Difference listings
▶

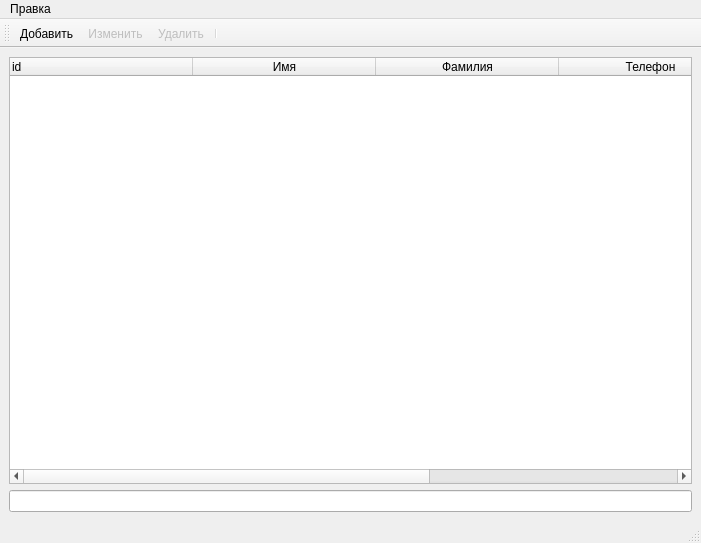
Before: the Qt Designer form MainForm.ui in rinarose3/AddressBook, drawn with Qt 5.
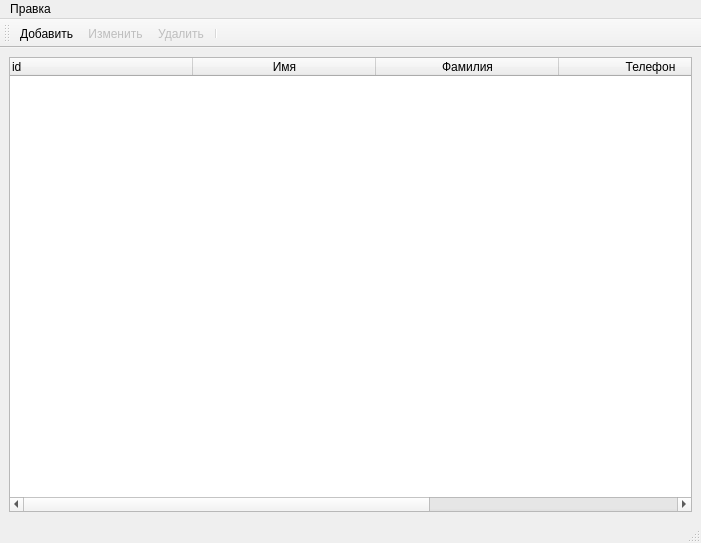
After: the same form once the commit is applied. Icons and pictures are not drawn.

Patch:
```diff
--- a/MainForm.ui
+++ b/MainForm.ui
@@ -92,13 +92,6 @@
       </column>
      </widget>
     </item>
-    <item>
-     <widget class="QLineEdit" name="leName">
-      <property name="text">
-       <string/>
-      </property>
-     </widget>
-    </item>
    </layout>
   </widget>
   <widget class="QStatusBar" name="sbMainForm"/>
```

◀
▶

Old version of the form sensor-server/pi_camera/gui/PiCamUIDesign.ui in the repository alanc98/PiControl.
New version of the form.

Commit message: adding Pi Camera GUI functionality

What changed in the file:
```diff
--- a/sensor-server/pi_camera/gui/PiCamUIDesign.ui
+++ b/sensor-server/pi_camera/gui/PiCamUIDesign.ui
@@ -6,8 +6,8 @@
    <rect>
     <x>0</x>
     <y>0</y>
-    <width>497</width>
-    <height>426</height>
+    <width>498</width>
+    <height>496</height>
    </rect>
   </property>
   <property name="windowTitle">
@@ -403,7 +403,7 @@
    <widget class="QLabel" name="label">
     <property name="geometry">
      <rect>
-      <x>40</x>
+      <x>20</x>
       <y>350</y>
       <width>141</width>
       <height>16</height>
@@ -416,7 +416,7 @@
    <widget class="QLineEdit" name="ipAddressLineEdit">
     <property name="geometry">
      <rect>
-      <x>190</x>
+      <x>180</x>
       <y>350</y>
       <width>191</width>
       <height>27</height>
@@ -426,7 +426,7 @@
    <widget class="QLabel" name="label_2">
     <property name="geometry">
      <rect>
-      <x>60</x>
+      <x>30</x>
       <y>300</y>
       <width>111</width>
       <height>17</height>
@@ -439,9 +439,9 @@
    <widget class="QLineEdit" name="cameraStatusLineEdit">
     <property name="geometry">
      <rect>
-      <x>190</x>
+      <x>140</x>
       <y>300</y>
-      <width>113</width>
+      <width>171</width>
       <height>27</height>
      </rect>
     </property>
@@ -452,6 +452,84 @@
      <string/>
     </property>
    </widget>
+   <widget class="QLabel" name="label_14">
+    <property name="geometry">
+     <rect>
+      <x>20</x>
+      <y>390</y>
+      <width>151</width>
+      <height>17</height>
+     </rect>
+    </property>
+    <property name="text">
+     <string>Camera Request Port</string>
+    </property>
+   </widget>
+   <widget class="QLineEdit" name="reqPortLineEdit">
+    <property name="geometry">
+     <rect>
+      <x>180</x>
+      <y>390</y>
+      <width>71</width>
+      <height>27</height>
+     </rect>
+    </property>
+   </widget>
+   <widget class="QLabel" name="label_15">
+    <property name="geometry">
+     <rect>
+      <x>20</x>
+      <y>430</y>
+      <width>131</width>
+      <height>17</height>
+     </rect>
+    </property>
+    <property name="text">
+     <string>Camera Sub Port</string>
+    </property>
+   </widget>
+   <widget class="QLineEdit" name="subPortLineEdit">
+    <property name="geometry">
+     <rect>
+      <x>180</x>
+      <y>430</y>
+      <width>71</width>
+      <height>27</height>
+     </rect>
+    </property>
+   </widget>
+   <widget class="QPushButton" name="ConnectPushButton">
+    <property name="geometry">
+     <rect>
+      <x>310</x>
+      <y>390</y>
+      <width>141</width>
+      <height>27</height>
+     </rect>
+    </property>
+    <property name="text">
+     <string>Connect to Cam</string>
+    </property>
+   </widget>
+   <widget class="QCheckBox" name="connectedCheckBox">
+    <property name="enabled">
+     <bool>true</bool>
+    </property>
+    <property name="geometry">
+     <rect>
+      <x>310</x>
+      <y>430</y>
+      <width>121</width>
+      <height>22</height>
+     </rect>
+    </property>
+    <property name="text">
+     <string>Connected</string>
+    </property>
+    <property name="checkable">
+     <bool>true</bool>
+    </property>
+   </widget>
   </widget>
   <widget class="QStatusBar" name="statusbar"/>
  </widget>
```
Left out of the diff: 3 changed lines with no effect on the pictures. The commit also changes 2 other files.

◀

__THE TASK__:
Find the lines above holding the word "server" and show them.

__ANSWER TO THIS PROBLEM__:
Old version of the form sensor-server/pi_camera/gui/PiCamUIDesign.ui in the repository alanc98/PiControl.
--- a/sensor-server/pi_camera/gui/PiCamUIDesign.ui
+++ b/sensor-server/pi_camera/gui/PiCamUIDesign.ui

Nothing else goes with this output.